• WHAT IS BEING ASKED: Please repeat exactly the lines from the one containing "Also changed, not shown: iam/interpretable_attractor_motifs.tex" through the last line of the records, both included, and nothing else, leaving out any pictures.

[Opening DATA SECTION section]

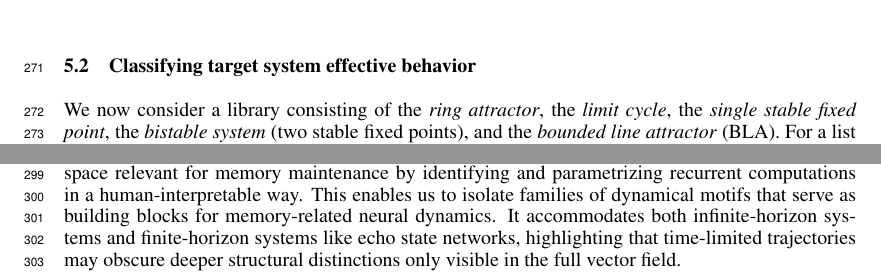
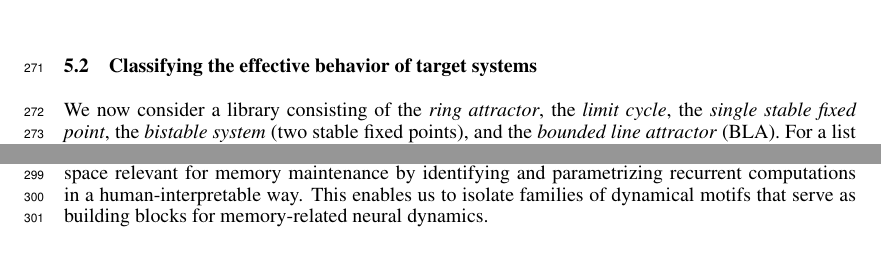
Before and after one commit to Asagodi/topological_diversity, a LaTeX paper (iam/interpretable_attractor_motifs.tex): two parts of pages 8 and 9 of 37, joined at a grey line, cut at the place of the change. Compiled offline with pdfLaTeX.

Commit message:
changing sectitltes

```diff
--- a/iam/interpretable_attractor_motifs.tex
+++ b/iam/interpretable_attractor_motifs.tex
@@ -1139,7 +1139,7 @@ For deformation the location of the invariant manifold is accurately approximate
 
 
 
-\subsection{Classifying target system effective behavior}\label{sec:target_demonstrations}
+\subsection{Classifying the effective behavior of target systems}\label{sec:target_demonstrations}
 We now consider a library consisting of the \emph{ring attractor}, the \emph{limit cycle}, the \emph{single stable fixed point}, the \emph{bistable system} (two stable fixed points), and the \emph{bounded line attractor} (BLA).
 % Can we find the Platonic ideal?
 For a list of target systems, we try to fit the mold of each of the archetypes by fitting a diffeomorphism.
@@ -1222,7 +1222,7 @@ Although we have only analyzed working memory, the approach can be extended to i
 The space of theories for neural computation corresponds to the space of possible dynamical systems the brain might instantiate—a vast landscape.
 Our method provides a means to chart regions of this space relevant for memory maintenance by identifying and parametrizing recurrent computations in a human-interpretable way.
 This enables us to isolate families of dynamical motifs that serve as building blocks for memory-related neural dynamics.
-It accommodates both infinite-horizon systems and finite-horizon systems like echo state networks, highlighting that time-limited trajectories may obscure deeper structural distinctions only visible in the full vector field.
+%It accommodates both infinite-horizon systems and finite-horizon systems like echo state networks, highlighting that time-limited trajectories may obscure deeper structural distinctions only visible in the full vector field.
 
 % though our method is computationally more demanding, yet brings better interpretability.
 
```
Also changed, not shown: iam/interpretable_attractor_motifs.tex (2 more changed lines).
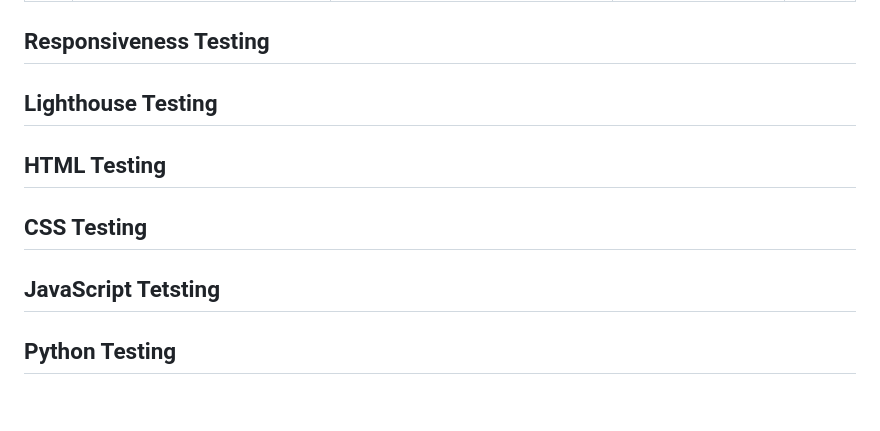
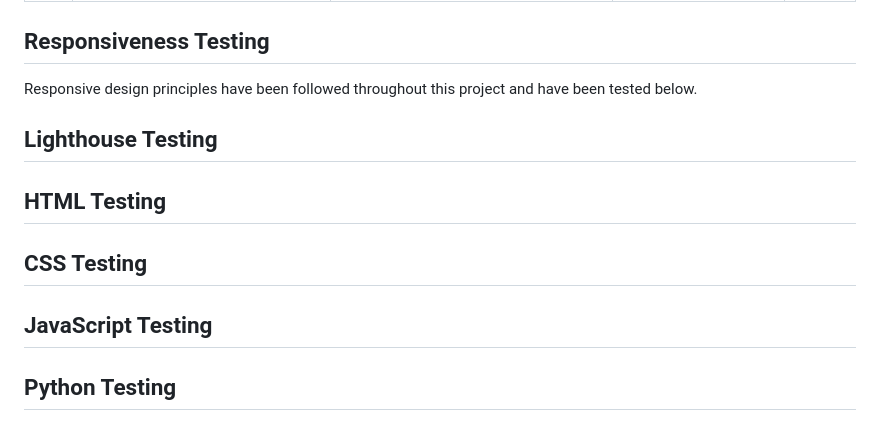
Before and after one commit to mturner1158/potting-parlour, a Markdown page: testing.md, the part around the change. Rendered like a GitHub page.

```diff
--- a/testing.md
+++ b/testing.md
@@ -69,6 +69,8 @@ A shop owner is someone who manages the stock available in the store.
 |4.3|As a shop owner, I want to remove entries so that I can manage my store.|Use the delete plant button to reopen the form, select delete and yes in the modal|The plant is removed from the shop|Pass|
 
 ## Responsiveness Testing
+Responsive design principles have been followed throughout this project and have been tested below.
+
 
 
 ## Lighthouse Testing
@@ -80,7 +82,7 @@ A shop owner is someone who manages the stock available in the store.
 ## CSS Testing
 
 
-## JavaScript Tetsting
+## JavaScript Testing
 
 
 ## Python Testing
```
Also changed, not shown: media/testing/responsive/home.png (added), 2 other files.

[Closing DATA SECTION section]

• SOLUTION FOR THIS PROBLEM:
Also changed, not shown: iam/interpretable_attractor_motifs.tex (2 more changed lines).
Before and after one commit to mturner1158/potting-parlour, a Markdown page: testing.md, the part around the change. Rendered like a GitHub page.

```diff
--- a/testing.md
+++ b/testing.md
@@ -69,6 +69,8 @@ A shop owner is someone who manages the stock available in the store.
 |4.3|As a shop owner, I want to remove entries so that I can manage my store.|Use the delete plant button to reopen the form, select delete and yes in the modal|The plant is removed from the shop|Pass|
 
 ## Responsiveness Testing
+Responsive design principles have been followed throughout this project and have been tested below.
+
 
 
 ## Lighthouse Testing
@@ -80,7 +82,7 @@ A shop owner is someone who manages the stock available in the store.
 ## CSS Testing
 
 
-## JavaScript Tetsting
+## JavaScript Testing
 
 
 ## Python Testing
```
Also changed, not shown: media/testing/responsive/home.png (added), 2 other files.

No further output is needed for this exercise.